With the timeline I do not need to worry about jump backs. Jump forwards can be a problem though. However, the split point is in the future. Logically it is handled the same. So basically for every local and stack entry, I will need a timeline which encompasses the entire code. Initially the timeline would be blank and nothing would have values. However, with the stack map table and such there would be explicit no values and explcit some values. The stack map table is used for all future and exceptional jumps.


Or maybe I am just thinking too into this. I suppose what I can do is have a naive compiler which translates the byte code directly to machine code without optimization. That way I can get the interpreter working to execute the native code to see if things work. Basically it would be the ugliest and horribly optimized machine code ever. Methods would be gigantic and there would be lots of wasteful operations. But I can write it in a way where I can replace it with an optimizing variant. I suppose the initial thing would be to parse all of the operations and build some kind of execution graph then go through all of it to optimize it in a future pass. So I basically only have to write the code generator once, but future work is done in an optimization pass. So the first step is always naive. This is less efficient but it is easier to have a naive setup in the first place.

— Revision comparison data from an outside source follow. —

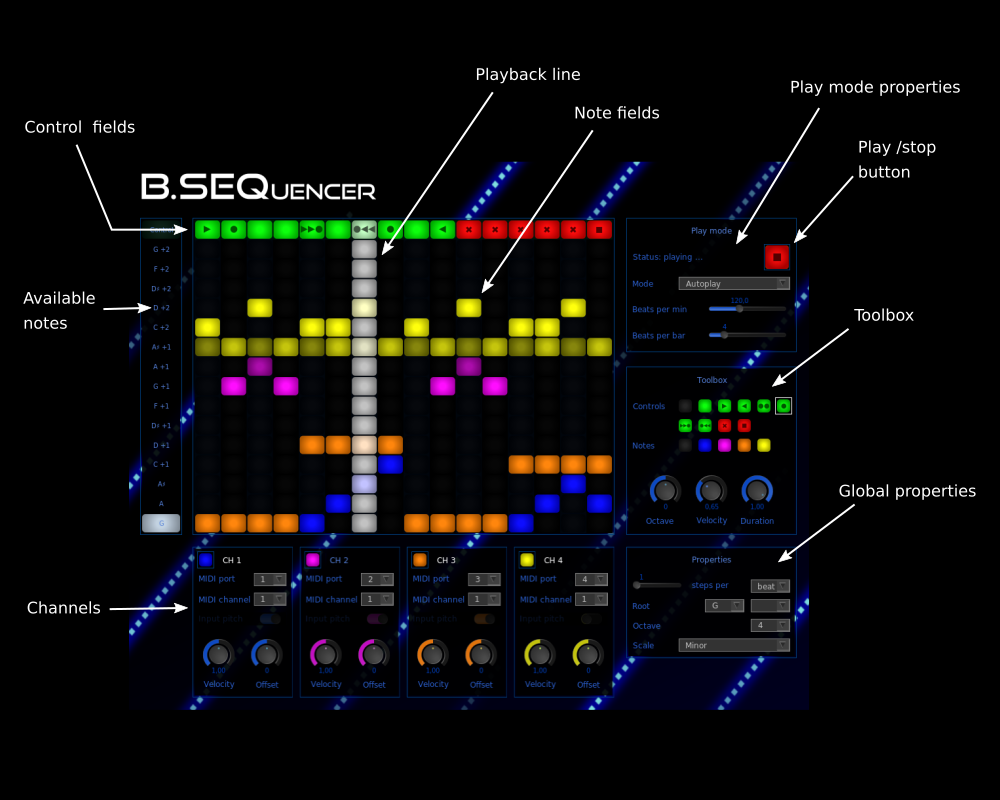
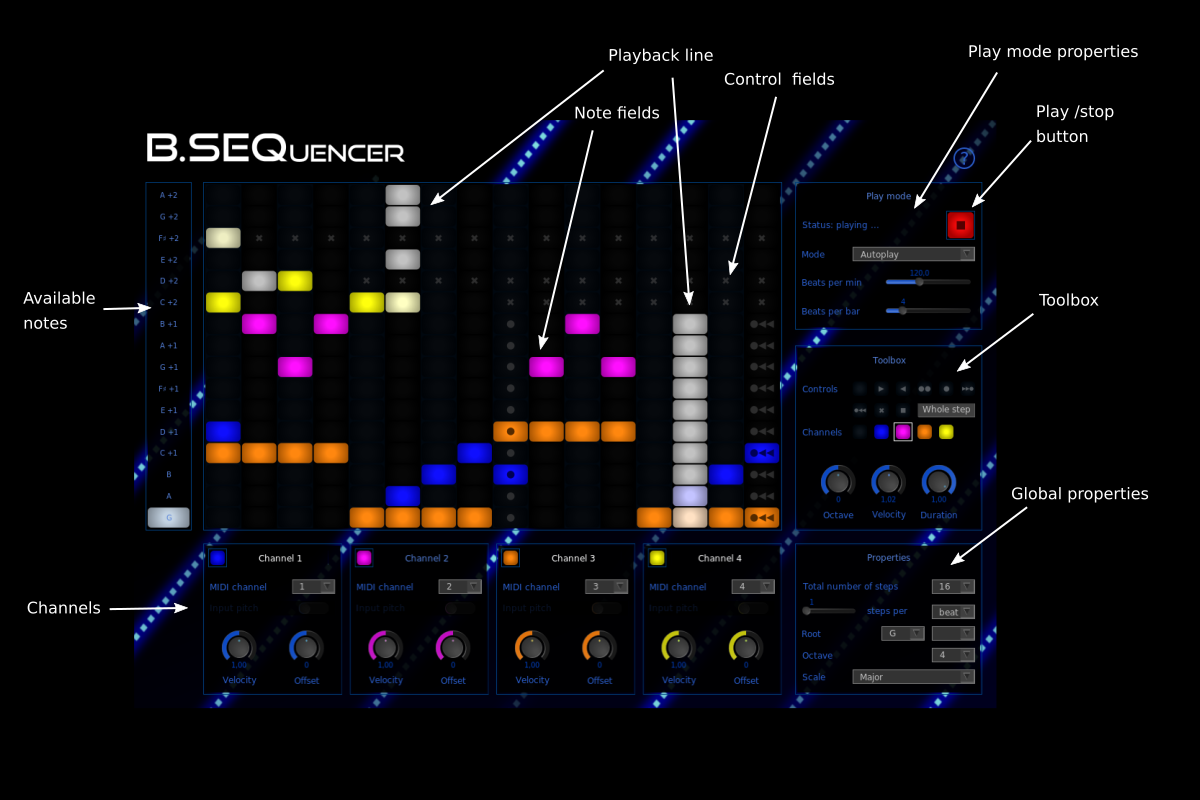
Documentation updated

Changed region(s): [[0.0, 0.0625, 0.992, 0.9062], [0.093, 0.25, 0.124, 0.2812]]

diff --git a/README.md b/README.md
@@ -3,6 +3,9 @@ Repository: BSEQuencer
 
 Description: Multi channel 16x16 MIDI step sequencer LV2 plugin
 
+![screenshot](https://github.com/sjaehn/BSEQuencer/blob/master/docs/screenshot.png "Screenshot from B.SEQuencer")
+
+
 Installation
 ------------
 Build your own binaries in the following three steps.
@@ -19,9 +22,10 @@ from the directory where you downloaded the repository files.
 
 For installation into an alternative directory (e.g., /usr/local/lib/lv2), modify line 2 in the makefile.
 
+
 Running
 -------
-After the installation Carla, (Ardour)** and any other LV2 host should automatically detect B.SEQuencer.
+After the installation Carla, Ardour and any other LV2 host should automatically detect B.SEQuencer.
 
 If jalv is installed, you can also call it
 ```
@@ -29,7 +33,6 @@ jalv.gtk https://www.jahnichen.de/plugins/lv2/BSEQuencer
 ```
 to run it stand-alone and connect it to the JACK system.
 
-** (Not running, yet.)
 
 Key features
 ------------
@@ -40,17 +43,20 @@ Key features
 * Four configurable output channels
 * Output channels connectable with individual MIDI channels
 
+
 Usage
 -----
 see https://github.com/sjaehn/BSEQuencer/wiki/B.SEQuencer
 
+
 TODO
 ----
 * Mouse over widgets (showing values of matrix fields, dials, or sliders; direct keybord keyboard entry of values)
-* Save / restore plugin pads
+* Save / restore plugin pads (Note: **You can't save your work, yet**)
 * Stability (Note: **This plugin is experimental, yet. Not for production!**)
 * Testing
 * Bugfixes
+
 
 See also
 --------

For saved and temporary, I would need save operations.


Maybe instead, I turn the byte code from stack based to be register based with expanded exception handling and checking. Basically I just change the interpretation of it. It becomes completely flat and there is aliasing of values. This would be the secondary intermediate code. Then I can turn that into actual machine code and perform allocations as needed. I think that route would be the easiest. A basic linear function. So morphing the byte code to another set of instructions. Then I do not need to worry about exceptional jumps because they are just branches as needed. This means that also variables will need extra meta data, such as the length of arrays when they are read. This way, some array length checks can be removed potentially.